  • Poetry Reading Strategies: While Reading: Close Reading After Reading: Paraphrasing
  • Purposes of Poetry Why write a poem? Poets have various purposes. When you write a poem, it helps to know what your purpose is:
    • To tell a story – it can be long or short
    • To be humorous – funny ideas, silly rhymes, humorous descriptions
    • To express a feeling – a release of feeling by explaining what the emotion is like and what it feels like to go through it
    • To describe – a person, place, or thing; usually includes sensory details (sights, sounds, smells,etc.)
    • To persuade – convince a reader to think a certain way or do a particular thing
  • Close Reading
    • The best strategy to use with a poem is close reading.
    • Close reading means reading word for word, line for line.
    • Read the poem a number of times (usually 3 or 4 times depending on the length and complexity of the poem).
  • Before Reading
    • Read the title
    • Make a prediction. What do you think this poem will be about?
    • Who is the poet? Do you know anything about the kind of poetry this person reads?
    • Is the poem structured in a different or unique way? Why might this be so?
  • First Reading
    • Read for enjoyment.
    • Get a feeling for the poem’s words.
    • A poem is like a song. The sound of the words can be as important as the meaning.
    • Listen for the rhythm of the poem.
    • Write a few sentences stating what the poem is about?
  • Second Reading
    • Read for meaning.
    • Look for clues that help you understand what the poem is saying.
    • Try to visualize the images.
    • Paraphrase to make sure you understand the meaning
  • Third Reading
    • Study the structure and language of the poem.
    • What kind of poem is it?
    • Does it have a rhyme scheme?
    • How many stanzas are in it?
    • What type of language is used? alliterations, similes, metaphors, personification, idioms, etc.
  • Fourth Reading
    • Read for feeling.
    • What are the mood and tone of the poem?
    • How does this poem make you feel?
  • After Reading
    • Complete your analysis of the poem using the notes and annotations you made during each of your readings
    • The Acronym TPCASTT may help you
      • Title
      • Paraphrase
      • Connotation
      • Attitude
      • Shift
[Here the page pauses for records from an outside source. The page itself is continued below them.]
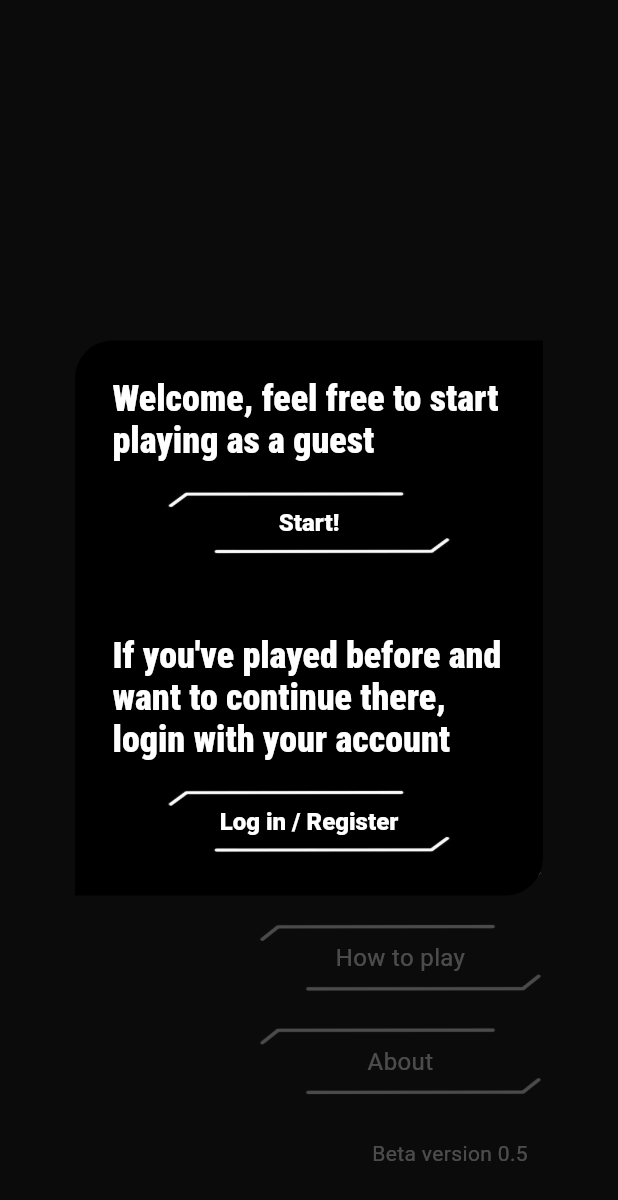
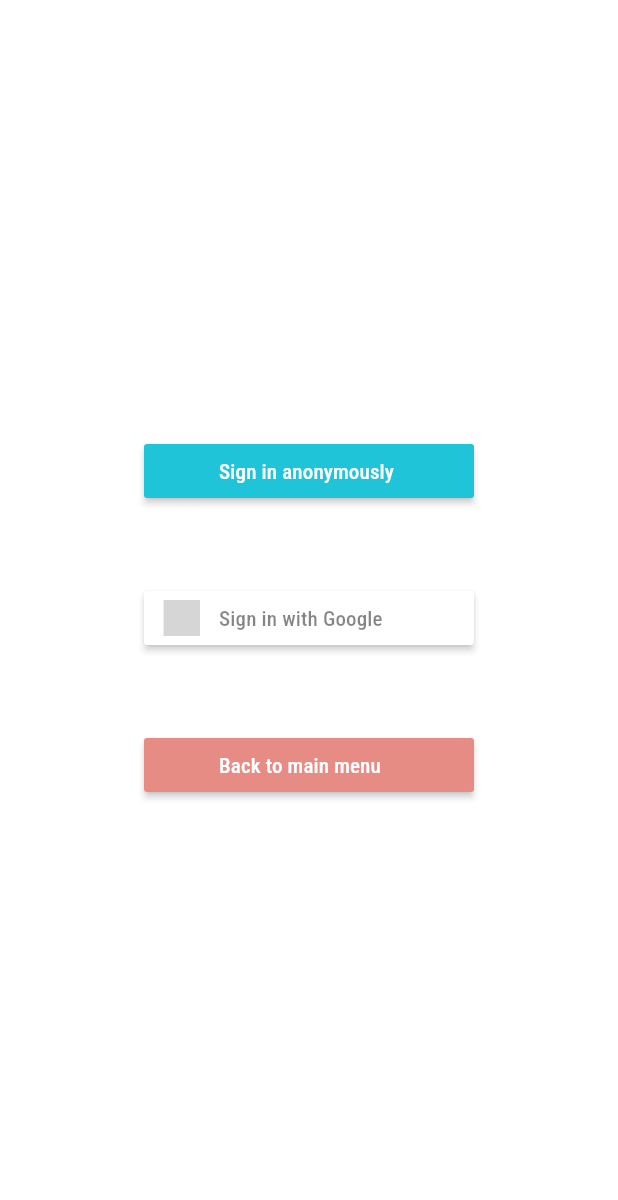
Before and after one commit to BedoyaSan/timesan, a Flutter app: the screen it shows after launch, after a tap on "Log in / Register", on a phone screen of 412 x 824 dp. Shown: the top 1200 px of the screen. Run offline on Flutter 3.47's test engine with Material 3 defaults, Android fonts, the phone set to English and light mode, and no system bars; our stand-ins replace firebase_auth, firebase_core, firebase_database, flutter_redux, flutter_signin_button, google_fonts and 1 more; missing offline and left inert: flame; accounts and stored records are empty; grey boxes are pictures that could not be loaded.

Commit message:
Auth flow - google

```diff
--- a/lib/main.dart
+++ b/lib/main.dart
@@ -10,10 +10,10 @@ import 'game/overlay_game_menu.dart';
 import 'redux/actions.dart';
 import 'redux/app_state.dart';
 import 'ui/about_screen.dart';
+import 'ui/auth_screen.dart';
 import 'ui/register.dart';
 import 'util/data_fetch.dart';
 import 'redux/reducer.dart';
-import 'ui/auth_user.dart';
 import 'ui/game_select.dart';
 import 'ui/info_screen.dart';
 import 'ui/main_menu.dart';
@@ -57,7 +57,6 @@ class _MainAppState extends State<MainApp> {
       widget.store.dispatch(LoadingAction(true));
       if (FirebaseAuth.instance.currentUser == null) {
         widget.store.dispatch(ToggleGameRegisterAction());
-        // await FirebaseAuth.instance.signInAnonymously();
       } else {
         String? userId = FirebaseAuth.instance.currentUser?.uid;
         if (userId != null) {
@@ -76,7 +75,7 @@ class _MainAppState extends State<MainApp> {
         }
       }
     } catch (e) {
-      //
+      // Something went wrong on retrieving user data!
     } finally {
       widget.store.dispatch(LoadingAction(false));
     }
@@ -112,7 +111,7 @@ class _MainAppState extends State<MainApp> {
                       duration: const Duration(milliseconds: 1250),
                       // transitionBuilder: (Widget child, Animation<double> animation) =>
                       //     ScaleTransition(scale: animation, child: child),
-                      child: appWidget(mainState.currentView),
+                      child: appWidget(mainState.currentView, getInitialData),
                     ),
                     mainState.selectGame
                         ? gameSelect(context, '')
@@ -169,7 +168,7 @@ class _MainAppState extends State<MainApp> {
   }
 }
 
-Widget appWidget(String value) {
+Widget appWidget(String value, Future<void> Function() getInitialData) {
   switch (value) {
     case 'Home':
       return const MainMenu();
@@ -182,7 +181,7 @@ Widget appWidget(String value) {
     case 'Game03':
       return myGameInstance(10);
     case 'Authentication':
-      return const AuthUser();
+      return const AuthScreen();
 
     default:
       return const MainMenu();
--- /dev/null
+++ b/lib/ui/auth_screen.dart
@@ -0,0 +1,118 @@
+import 'package:firebase_auth/firebase_auth.dart';
+import 'package:flutter/material.dart';
+import 'package:flutter_redux/flutter_redux.dart';
+import 'package:flutter_signin_button/flutter_signin_button.dart';
+import 'package:redux/redux.dart';
+
+import '../redux/actions.dart';
+import '../redux/app_state.dart';
+import '../util/data_fetch.dart';
+
+class AuthScreen extends StatelessWidget {
+  const AuthScreen({super.key});
+
+  @override
+  Widget build(BuildContext context) {
+    return getAuthStatus(context);
+  }
+}
+
+Widget getAuthStatus(BuildContext context) {
+  if (FirebaseAuth.instance.currentUser == null) {
+    return Center(
+      child: Column(
+        mainAxisAlignment: MainAxisAlignment.center,
+        children: [
+          SignInButtonBuilder(
+            onPressed: () async {
+              Store<AppState> store = StoreProvider.of<AppState>(context);
+              store.dispatch(LoadingAction(true));
+              await FirebaseAuth.instance.signInAnonymously();
+              store.dispatch(SetViewAction('Home'));
+              store.dispatch(LoadingAction(false));
+            },
+            backgroundColor: Colors.cyan,
+            text: 'Sign in anonymously',
+          ),
+          const SizedBox(
+            height: 50,
+          ),
+          SignInButton(
+            Buttons.Google,
+            onPressed: () async {
+              Store<AppState> store = StoreProvider.of<AppState>(context);
+              store.dispatch(LoadingAction(true));
+
+              GoogleAuthProvider googleProvider = GoogleAuthProvider();
+
+              await FirebaseAuth.instance.signInWithPopup(googleProvider);
+
+              String? userId = FirebaseAuth.instance.currentUser?.uid;
+              if (userId != null) {
+                var gameData = await getDataFromUser(userId);
+                if (gameData != null) {
+                  TransferGameData? loadData;
+                  if (gameData is Map<String, dynamic>) {
+                    loadData = TransferGameData.fromJson(gameData);
+                  } else if (gameData is TransferGameData) {
+                    loadData = gameData;
+                  }
+                  if (loadData != null) {
+                    store.dispatch(LoadGameDataAction(loadData));
+                  }
+                }
+              }
+
+              store.dispatch(SetViewAction('Home'));
+              store.dispatch(LoadingAction(false));
+            },
+          ),
+          const SizedBox(
+            height: 50,
+          ),
+          SignInButtonBuilder(
+            onPressed: () async {
+              Store<AppState> store = StoreProvider.of<AppState>(context);
+              store.dispatch(LoadingAction(true));
+              store.dispatch(SetViewAction('Home'));
+              store.dispatch(LoadingAction(false));
+            },
+            backgroundColor: const Color.fromARGB(255, 228, 124, 117),
+            text: 'Back to main menu',
+          ),
+        ],
+      ),
+    );
+  }
+
+  if (FirebaseAuth.instance.currentUser!.isAnonymous) {
+    return Center(
+      child: Column(
+        mainAxisAlignment: MainAxisAlignment.center,
+        children: [
+          SignInButtonBuilder(
+            onPressed: () {},
+            backgroundColor: Colors.cyan,
+            text: FirebaseAuth.instance.currentUser?.displayName ??
+                'Anonymous user',
+          ),
+          const SizedBox(
+            height: 50,
+          ),
+          SignInButtonBuilder(
+            onPressed: () async {
+              Store<AppState> store = StoreProvider.of<AppState>(context);
+              store.dispatch(LoadingAction(true));
+              store.dispatch(SetViewAction('Home'));
+              store.dispatch(LoadingAction(false));
+            },
+            backgroundColor: const Color.fromARGB(255, 228, 124, 117),
+            text: 'Back to main menu',
+          ),
+        ],
+      ),
+    );
+  }
+
+  return Container();
+}
--- a/lib/ui/main_menu.dart
+++ b/lib/ui/main_menu.dart
@@ -71,11 +71,7 @@ class MainMenu extends StatelessWidget {
                       children: [
                         mainButton('Start simulation', 'selectGame'),
                         mainButton('How to play', 'gameInfo'),
-                        // mainButton(
-                        //     (FirebaseAuth.instance.currentUser == null)
-                        //         ? 'Log in'
-                        //         : 'User info',
-                        //     'Authentication'),
+                        mainButton('User information', 'Authentication'),
                         mainButton('About', 'about'),
                       ],
                     ),
@@ -109,7 +105,7 @@ class MainMenu extends StatelessWidget {
           case 'gameInfo':
             return () => store.dispatch(ToggleGameInfoAction());
           case 'Authentication':
-            return () => store.dispatch(SetViewAction(value));
+            return () => store.dispatch(SetViewAction('Authentication'));
           case 'about':
             return () => store.dispatch(ToggleGameAboutAction());
 
--- a/lib/ui/register.dart
+++ b/lib/ui/register.dart
@@ -79,7 +79,11 @@ Widget register(BuildContext context) {
                 ),
               ),
               GestureDetector(
-                onTap: () {},
+                onTap: () {
+                  Store<AppState> store = StoreProvider.of<AppState>(context);
+                  store.dispatch(ToggleGameRegisterAction());
+                  store.dispatch(SetViewAction('Authentication'));
+                },
                 child: Container(
                   width: 200,
                   margin: const EdgeInsets.only(top: 16),
--- a/pubspec.yaml
+++ b/pubspec.yaml
@@ -14,12 +14,11 @@ dependencies:
   google_fonts: ^6.1.0
   firebase_core: ^2.25.4
   firebase_auth: ^4.17.4
-  firebase_ui_auth: ^1.13.0
-  google_sign_in: ^6.2.1
-  firebase_ui_oauth_google: 1.2.17
   flutter_redux: ^0.10.0
   redux: ^5.0.0
   firebase_database: ^10.4.6
+  flutter_signin_button: ^2.0.0
+  google_sign_in: ^6.2.1
 
 
 dev_dependencies:
```
Also changed, not shown: lib/ui/auth_user.dart (deleted, +0 -65 lines), pubspec.lock, 5 other files.
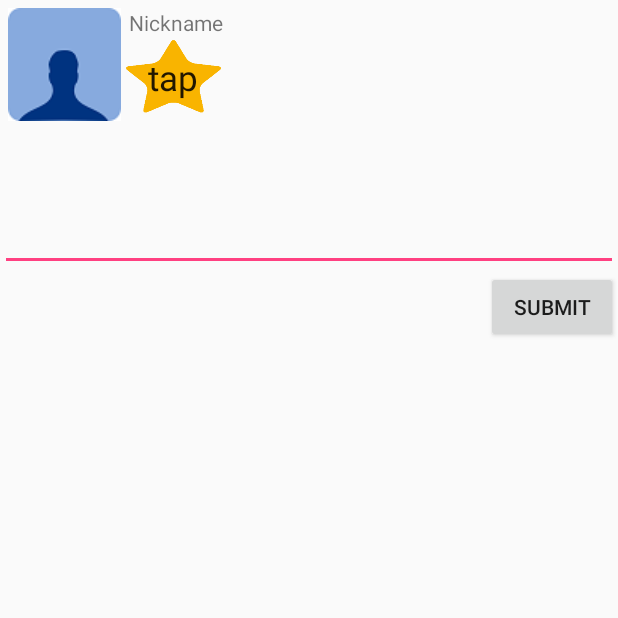
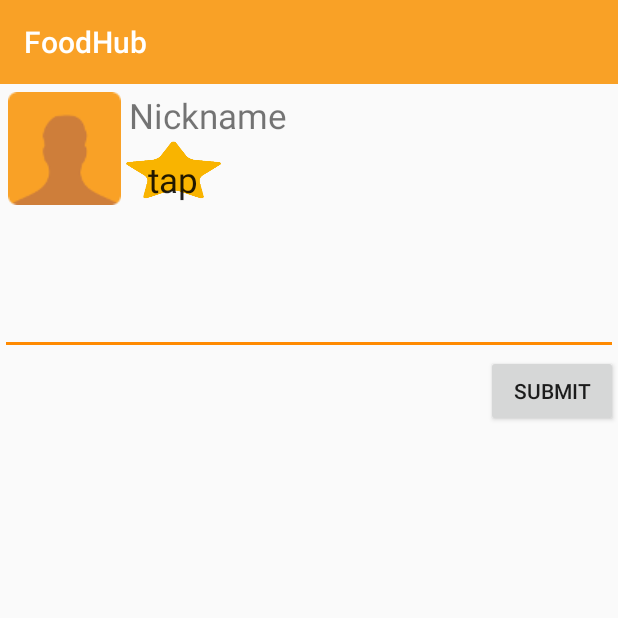
Before and after one commit to mDinon/FoodHub, an Android app: the WriteReviewActivity screen opened directly, with no data from a screen before it, on a phone screen of 412 x 824 dp, the top half of it. Run offline under Robolectric (Android 15) with nearby library versions, the phone set to English and light mode, and no system bars.

Commit message:
Može se gledat sastojci proizvoda, na submit review javi WIP, neke estetske promjene

```diff
--- a/app/src/main/AndroidManifest.xml
+++ b/app/src/main/AndroidManifest.xml
@@ -10,7 +10,7 @@
         android:theme="@style/AppTheme">
 
         <activity android:name="hr.mc2.foodhub.MenuActivity" />
-
+        <activity android:name=".ProductDetailsActivity" />
         <activity android:name=".WriteReviewActivity"
             android:label="FoodHub">
         </activity>
--- a/app/src/main/java/hr/mc2/foodhub/MenuActivity.java
+++ b/app/src/main/java/hr/mc2/foodhub/MenuActivity.java
@@ -59,6 +59,7 @@ public class MenuActivity extends AppCompatActivity implements FragmentCommunica
 
         data.putStringArray("imenaProizvoda",intent.getStringArrayExtra("imenaProizvoda"));
         data.putStringArray("cijeneProizvoda",intent.getStringArrayExtra("cijeneProizvoda"));
+        data.putStringArray("sastojciProizvoda",intent.getStringArrayExtra("sastojciProizvoda"));
 
         return data;
     }
--- a/app/src/main/java/hr/mc2/foodhub/WriteReviewActivity.java
+++ b/app/src/main/java/hr/mc2/foodhub/WriteReviewActivity.java
@@ -3,9 +3,11 @@ package hr.mc2.foodhub;
 import android.content.Intent;
 import android.os.Bundle;
 import android.support.v7.app.AppCompatActivity;
+import android.support.v7.widget.Toolbar;
 import android.view.View;
 import android.widget.Button;
 import android.widget.TextView;
+import android.widget.Toast;
 
 /**
  * Created by Matija on 28.4.2016..
@@ -14,6 +16,11 @@ public class WriteReviewActivity extends AppCompatActivity {
 
     Integer ocjena = 0;
 
+    public void onBackPressed() {
+        Intent intent = new Intent();
+        setResult(RESULT_CANCELED, intent);
+        finish();
+    }
 
     public void onActivityResult(int requestCode, int resultCode, Intent data) {
         super.onActivityResult(requestCode, resultCode, data);
@@ -31,6 +38,8 @@ public class WriteReviewActivity extends AppCompatActivity {
         super.onCreate(savedInstanceState);
         setContentView(R.layout.activity_write_review);
 
+        Toolbar toolbar = (Toolbar) findViewById(R.id.toolbarWriteReview);
+        setSupportActionBar(toolbar);
 
         TextView setRating = (TextView)findViewById(R.id.setUserReview);
         TextView reviewText = (TextView)findViewById(R.id.reviewInProgress);
@@ -57,6 +66,8 @@ public class WriteReviewActivity extends AppCompatActivity {
                 intent.putExtra("reviewText",reviewText.getText());
                 intent.putExtra("rating",ocjena);
                 setResult(RESULT_OK, intent);
+                Toast.makeText(getBaseContext(),
+                        "Work in progress.", Toast.LENGTH_LONG).show();
                 finish();
             }
         });
--- a/app/src/main/res/layout/activity_menu.xml
+++ b/app/src/main/res/layout/activity_menu.xml
@@ -16,7 +16,7 @@
   <android.support.v7.widget.Toolbar
       android:id="@+id/toolbar"
       android:layout_width="match_parent"
-      android:layout_height="30dp"
+      android:layout_height="wrap_content"
       android:background="?attr/colorPrimary"
       android:elevation="0dp"
       android:minHeight="?attr/actionBarSize"
@@ -29,7 +29,7 @@
   <android.support.design.widget.TabLayout
       android:id="@+id/tab_layout"
       android:layout_width="match_parent"
-      android:layout_height="30dp"
+      android:layout_height="wrap_content"
       android:background="?attr/colorPrimary"
       android:elevation="0dp"
       android:minHeight="?attr/actionBarSize"
--- a/app/src/main/res/layout/activity_write_review.xml
+++ b/app/src/main/res/layout/activity_write_review.xml
@@ -1,16 +1,33 @@
 <?xml version="1.0" encoding="utf-8"?>
 <RelativeLayout xmlns:android="http://schemas.android.com/apk/res/android"
-    android:layout_width="match_parent" android:layout_height="match_parent"
-    >
+    android:layout_width="match_parent"
+    android:layout_height="match_parent"
+    xmlns:app="http://schemas.android.com/apk/res-auto">
+
+    <android.support.v7.widget.Toolbar
+        android:id="@+id/toolbarWriteReview"
+        android:layout_width="match_parent"
+        android:layout_height="wrap_content"
+        android:background="?attr/colorPrimary"
+        android:elevation="0dp"
+        android:minHeight="?attr/actionBarSize"
+        android:theme="@style/ThemeOverlay.AppCompat.Dark.ActionBar"
+        app:popupTheme="@style/ThemeOverlay.AppCompat.Light"
+        android:layout_alignParentTop="true"
+        android:layout_alignParentLeft="true">
+    </android.support.v7.widget.Toolbar>
+
     <TextView
         android:layout_width="wrap_content"
         android:layout_height="wrap_content"
         android:text="Nickname"
         android:id="@+id/UsernameWriteReview"
+        android:textSize="23dp"
+        android:paddingLeft="5dp"
+        android:paddingTop="5dp"
+        android:layout_alignTop="@+id/userImageWriteReview"
         android:layout_toRightOf="@+id/userImageWriteReview"
-
-        android:paddingStart="5dp"
-        android:paddingTop="5dp" />
+        android:layout_toEndOf="@+id/userImageWriteReview" />
 
     <ImageView
         android:layout_width="wrap_content"
@@ -19,7 +36,7 @@
         android:src="@drawable/test_avatar"
         android:paddingTop="5dp"
         android:paddingLeft="5dp"
-        android:layout_alignParentTop="true"
+        android:layout_below="@+id/toolbarWriteReview"
         android:layout_alignParentLeft="true"
         android:layout_alignParentStart="true" />
 
--- a/app/src/main/res/layout/item_liste_hrane.xml
+++ b/app/src/main/res/layout/item_liste_hrane.xml
@@ -8,6 +8,7 @@
         android:layout_height="wrap_content"
         android:text="PROIZVOD"
         android:id="@+id/imeProizvoda"
+        android:textSize="15dp"
         android:paddingLeft="15dp"
         android:paddingTop="5dp"
         android:paddingBottom="5dp" />
@@ -17,6 +18,7 @@
         android:layout_height="wrap_content"
         android:text="HRK"
         android:id="@+id/cijenaProizvoda"
+        android:textSize="15dp"
         android:layout_gravity="right"
         android:layout_alignParentTop="true"
         android:layout_alignParentRight="true"
--- a/app/src/main/res/values/colors.xml
+++ b/app/src/main/res/values/colors.xml
@@ -1,7 +1,7 @@
 <?xml version="1.0" encoding="utf-8"?>
 <resources>
-    <color name="colorPrimary">#3F51B5</color>
+    <color name="colorPrimary">#f9a126</color>
     <color name="colorPrimaryDark">#303F9F</color>
-    <color name="colorAccent">#FF4081</color>
+    <color name="colorAccent">#ff8a00</color>
     <color name="listViewColor">#66ccff</color>
 </resources>
```
Also changed, not shown: app/src/main/java/hr/mc2/foodhub/FoodFragment.java (+16 -1 lines), app/src/main/java/hr/mc2/foodhub/FoodListPodaci.java (+22 -0 lines), app/src/main/java/hr/mc2/foodhub/ItemListAdapter.java (+4 -4 lines), app/src/main/java/hr/mc2/foodhub/MainActivity.java (+4 -12 lines), app/src/main/java/hr/mc2/foodhub/ProductDetailsActivity.java (added, +42 -0 lines), app/src/main/java/hr/mc2/foodhub/ReviewFragment.java (+0 -8 lines), app/src/main/res/layout/activity_product_details.xml (added, +53 -0 lines), app/src/main/res/layout/fragment_about.xml (+5 -7 lines), app/src/main/res/layout/item_liste_recenzija.xml (+7 -8 lines), app/src/main/res/drawable/test_avatar.png.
      • Title
      • Theme
    • Title: What will this poem be about? Make a prediction
    • Paraphrase: After 1 st reading state what the poem is about in your own words.
    • Connotation: Look at the poet’s choice of words, metaphors, simile’s alliteration, etc.
    • Attitude: What is the attitude of the speaker toward the poem’s subject?
    • Shift: Is there a change or shift in time, tone, or speaker in the poem.
    • Title (again): What do you think the title means now?
    • Theme: What is the theme or message of the poem? What is the insight or perspective about life the poet wants you to see or think about?